▸ **Extracted material**:
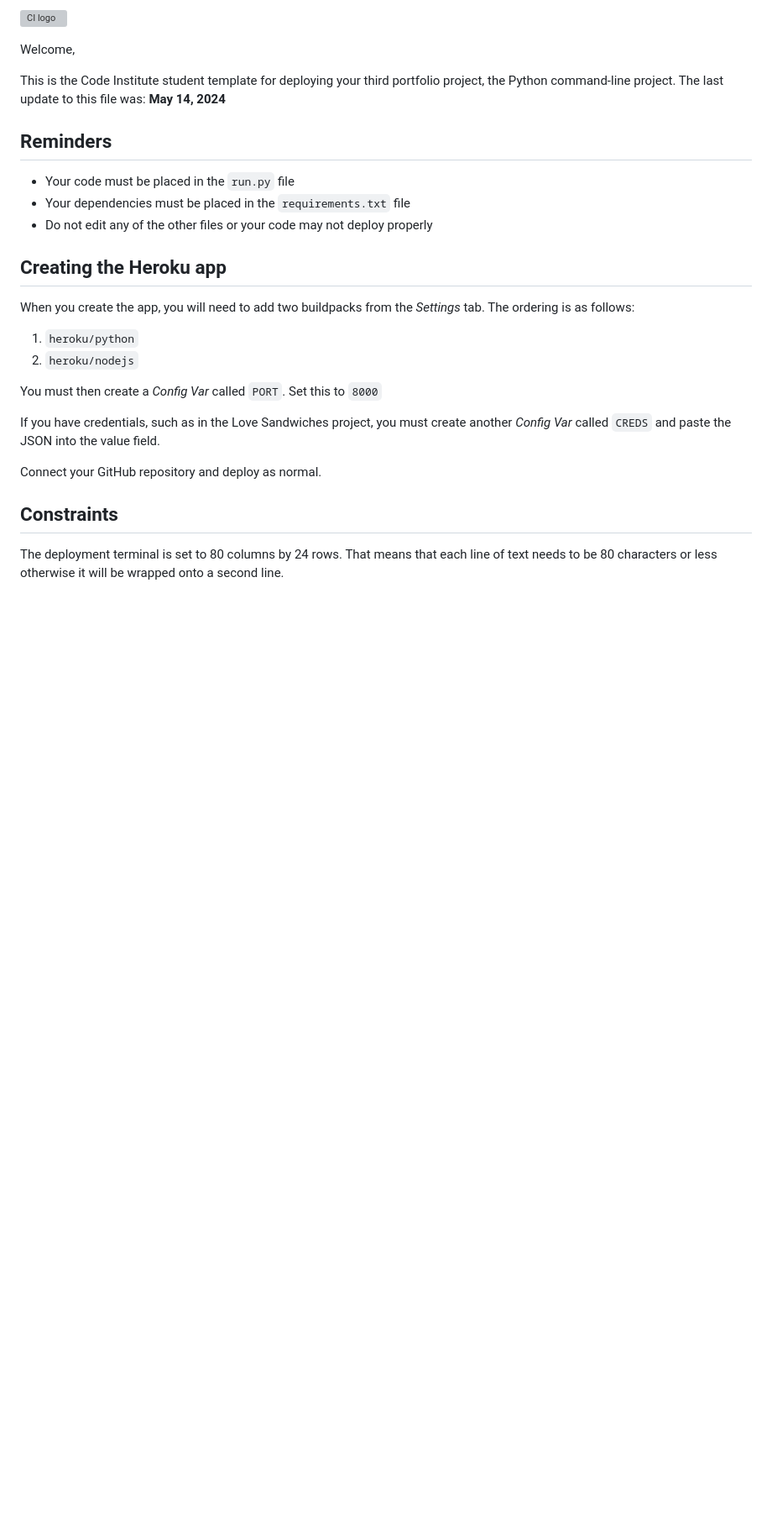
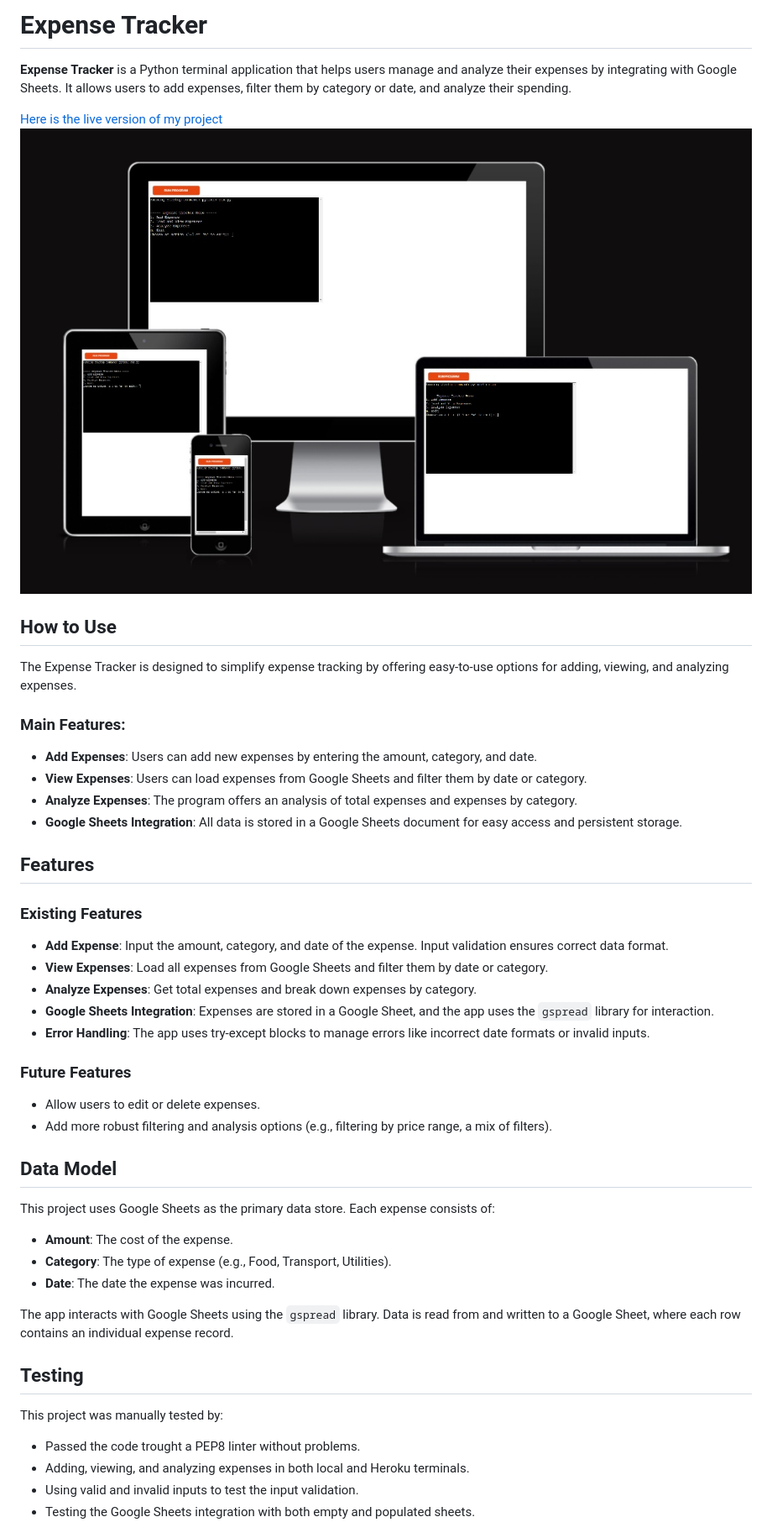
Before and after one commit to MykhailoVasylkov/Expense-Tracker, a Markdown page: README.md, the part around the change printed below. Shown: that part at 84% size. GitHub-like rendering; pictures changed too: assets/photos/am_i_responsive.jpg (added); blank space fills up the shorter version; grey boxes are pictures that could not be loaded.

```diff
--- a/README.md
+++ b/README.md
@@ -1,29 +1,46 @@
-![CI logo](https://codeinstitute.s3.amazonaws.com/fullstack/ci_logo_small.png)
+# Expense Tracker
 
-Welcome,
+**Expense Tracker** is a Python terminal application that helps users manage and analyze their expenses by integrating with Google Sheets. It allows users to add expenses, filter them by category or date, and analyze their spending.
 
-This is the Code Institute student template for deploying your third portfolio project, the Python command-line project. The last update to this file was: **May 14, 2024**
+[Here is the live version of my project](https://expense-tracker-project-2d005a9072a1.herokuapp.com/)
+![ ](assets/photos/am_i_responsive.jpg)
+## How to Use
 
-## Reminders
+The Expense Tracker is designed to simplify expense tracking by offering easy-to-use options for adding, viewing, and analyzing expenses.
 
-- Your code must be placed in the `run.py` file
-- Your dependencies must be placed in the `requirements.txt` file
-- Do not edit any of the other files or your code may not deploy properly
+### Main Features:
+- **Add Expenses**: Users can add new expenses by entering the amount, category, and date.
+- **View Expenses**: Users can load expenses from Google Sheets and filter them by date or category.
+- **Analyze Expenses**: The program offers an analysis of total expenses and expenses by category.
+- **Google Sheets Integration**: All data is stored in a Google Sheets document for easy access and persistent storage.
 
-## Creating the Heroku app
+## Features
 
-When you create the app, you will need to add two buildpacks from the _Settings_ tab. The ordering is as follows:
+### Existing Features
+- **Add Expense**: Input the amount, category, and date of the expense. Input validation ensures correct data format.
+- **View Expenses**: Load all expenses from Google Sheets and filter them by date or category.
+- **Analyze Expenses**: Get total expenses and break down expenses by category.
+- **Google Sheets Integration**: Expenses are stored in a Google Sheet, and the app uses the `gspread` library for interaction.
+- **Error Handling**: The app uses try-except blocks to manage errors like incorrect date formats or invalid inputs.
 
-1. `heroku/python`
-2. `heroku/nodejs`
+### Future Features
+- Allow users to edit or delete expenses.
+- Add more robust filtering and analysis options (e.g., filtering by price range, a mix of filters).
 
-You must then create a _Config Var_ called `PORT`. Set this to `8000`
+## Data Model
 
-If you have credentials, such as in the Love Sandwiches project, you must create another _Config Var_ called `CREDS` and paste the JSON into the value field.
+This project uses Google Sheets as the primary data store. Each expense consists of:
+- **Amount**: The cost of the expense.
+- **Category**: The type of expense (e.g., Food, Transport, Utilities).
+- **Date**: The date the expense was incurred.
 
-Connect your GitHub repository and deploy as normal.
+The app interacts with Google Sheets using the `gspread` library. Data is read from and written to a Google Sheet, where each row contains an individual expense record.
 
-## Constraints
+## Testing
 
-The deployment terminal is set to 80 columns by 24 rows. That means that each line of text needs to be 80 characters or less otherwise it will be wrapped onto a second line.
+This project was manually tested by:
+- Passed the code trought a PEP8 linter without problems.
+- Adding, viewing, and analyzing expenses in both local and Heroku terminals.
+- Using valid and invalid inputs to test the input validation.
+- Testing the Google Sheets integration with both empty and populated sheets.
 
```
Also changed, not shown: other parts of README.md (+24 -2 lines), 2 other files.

▸ **Task requirements**: Copy out the data verbatim, excluding the pictures.

▸ **Output of the exercise**:
Before and after one commit to MykhailoVasylkov/Expense-Tracker, a Markdown page: README.md, the part around the change printed below. Shown: that part at 84% size. GitHub-like rendering; pictures changed too: assets/photos/am_i_responsive.jpg (added); blank space fills up the shorter version; grey boxes are pictures that could not be loaded.

```diff
--- a/README.md
+++ b/README.md
@@ -1,29 +1,46 @@
-![CI logo](https://codeinstitute.s3.amazonaws.com/fullstack/ci_logo_small.png)
+# Expense Tracker
 
-Welcome,
+**Expense Tracker** is a Python terminal application that helps users manage and analyze their expenses by integrating with Google Sheets. It allows users to add expenses, filter them by category or date, and analyze their spending.
 
-This is the Code Institute student template for deploying your third portfolio project, the Python command-line project. The last update to this file was: **May 14, 2024**
+[Here is the live version of my project](https://expense-tracker-project-2d005a9072a1.herokuapp.com/)
+![ ](assets/photos/am_i_responsive.jpg)
+## How to Use
 
-## Reminders
+The Expense Tracker is designed to simplify expense tracking by offering easy-to-use options for adding, viewing, and analyzing expenses.
 
-- Your code must be placed in the `run.py` file
-- Your dependencies must be placed in the `requirements.txt` file
-- Do not edit any of the other files or your code may not deploy properly
+### Main Features:
+- **Add Expenses**: Users can add new expenses by entering the amount, category, and date.
+- **View Expenses**: Users can load expenses from Google Sheets and filter them by date or category.
+- **Analyze Expenses**: The program offers an analysis of total expenses and expenses by category.
+- **Google Sheets Integration**: All data is stored in a Google Sheets document for easy access and persistent storage.
 
-## Creating the Heroku app
+## Features
 
-When you create the app, you will need to add two buildpacks from the _Settings_ tab. The ordering is as follows:
+### Existing Features
+- **Add Expense**: Input the amount, category, and date of the expense. Input validation ensures correct data format.
+- **View Expenses**: Load all expenses from Google Sheets and filter them by date or category.
+- **Analyze Expenses**: Get total expenses and break down expenses by category.
+- **Google Sheets Integration**: Expenses are stored in a Google Sheet, and the app uses the `gspread` library for interaction.
+- **Error Handling**: The app uses try-except blocks to manage errors like incorrect date formats or invalid inputs.
 
-1. `heroku/python`
-2. `heroku/nodejs`
+### Future Features
+- Allow users to edit or delete expenses.
+- Add more robust filtering and analysis options (e.g., filtering by price range, a mix of filters).
 
-You must then create a _Config Var_ called `PORT`. Set this to `8000`
+## Data Model
 
-If you have credentials, such as in the Love Sandwiches project, you must create another _Config Var_ called `CREDS` and paste the JSON into the value field.
+This project uses Google Sheets as the primary data store. Each expense consists of:
+- **Amount**: The cost of the expense.
+- **Category**: The type of expense (e.g., Food, Transport, Utilities).
+- **Date**: The date the expense was incurred.
 
-Connect your GitHub repository and deploy as normal.
+The app interacts with Google Sheets using the `gspread` library. Data is read from and written to a Google Sheet, where each row contains an individual expense record.
 
-## Constraints
+## Testing
 
-The deployment terminal is set to 80 columns by 24 rows. That means that each line of text needs to be 80 characters or less otherwise it will be wrapped onto a second line.
+This project was manually tested by:
+- Passed the code trought a PEP8 linter without problems.
+- Adding, viewing, and analyzing expenses in both local and Heroku terminals.
+- Using valid and invalid inputs to test the input validation.
+- Testing the Google Sheets integration with both empty and populated sheets.
 
```
Also changed, not shown: other parts of README.md (+24 -2 lines), 2 other files.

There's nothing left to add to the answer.